"It could have just happened randomly with the Big Bang."

"The Big Bang doesn't disprove God," Michael said plainly, as if he had never heard an argument using the Big Bang as ammunition against his beloved deity.

"The Bible says God created everything in seven days, doesn't it? Now we know without a doubt that it took millions of years for just the earth to be created."

"God's days are different from your days. You live on earth, in this time. God lives everywhere in all time."

"Yeah. Sure, kid." I didn't want to talk about this subject anymore. I always got annoyed when religious people, even half-pint religious people, refused to accept the facts right in front of them.

I didn't want to continue with the conversation because I also didn't want to crush the kid's innocent young hopes and beliefs so harshly. The world itself would do that in time, and he'd learn the real truth.

"So how did you get all the way over near the Bellaire Library when your school and house are both inside of the highway?

"I told you," he said defensively, "I got lost."

I looked at him and said, "Sure you may be lost now, but that's not the whole story, is it?"

"All right. I was running away from home. Then I got lost, and I couldn't go back even when I wanted to."
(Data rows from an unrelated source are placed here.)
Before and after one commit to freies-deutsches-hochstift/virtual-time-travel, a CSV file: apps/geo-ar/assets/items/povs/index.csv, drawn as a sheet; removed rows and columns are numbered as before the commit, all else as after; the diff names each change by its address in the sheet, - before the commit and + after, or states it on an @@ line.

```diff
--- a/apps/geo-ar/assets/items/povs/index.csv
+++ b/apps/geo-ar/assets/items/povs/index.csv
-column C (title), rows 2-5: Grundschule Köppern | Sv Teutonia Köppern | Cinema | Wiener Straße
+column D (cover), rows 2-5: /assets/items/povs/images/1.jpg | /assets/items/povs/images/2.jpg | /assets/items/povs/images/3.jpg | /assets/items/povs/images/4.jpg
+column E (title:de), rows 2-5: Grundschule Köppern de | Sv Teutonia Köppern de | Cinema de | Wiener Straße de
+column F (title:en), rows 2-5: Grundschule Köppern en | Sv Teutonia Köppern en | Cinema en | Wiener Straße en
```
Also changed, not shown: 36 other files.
"Why were you running away?" I asked sternly.

"My father doesn't listen to me," he said in a stubborn, childish tone.

"I bet you he listens to you more than you think."

"No he doesn't!" The kid was really being headstrong, but it was best to let him vent. "I want a trampoline, one of those big, big ones for the backyard, and my dad doesn't even listen to me. I've asked and asked him for it. I told Mom that I wanted it, too. I even told her to tell dad, and he still doesn't get me one."

"Maybe you don't have enough room in your backyard for a trampoline. I know that most houses on our side of the neighborhood wouldn't be able to fit one of those in the back. On the other hand, maybe he knows that once you get it, you wouldn't use it after the first day. Trust your father. It may seem unfair, but I'm sure he knows better than you right now."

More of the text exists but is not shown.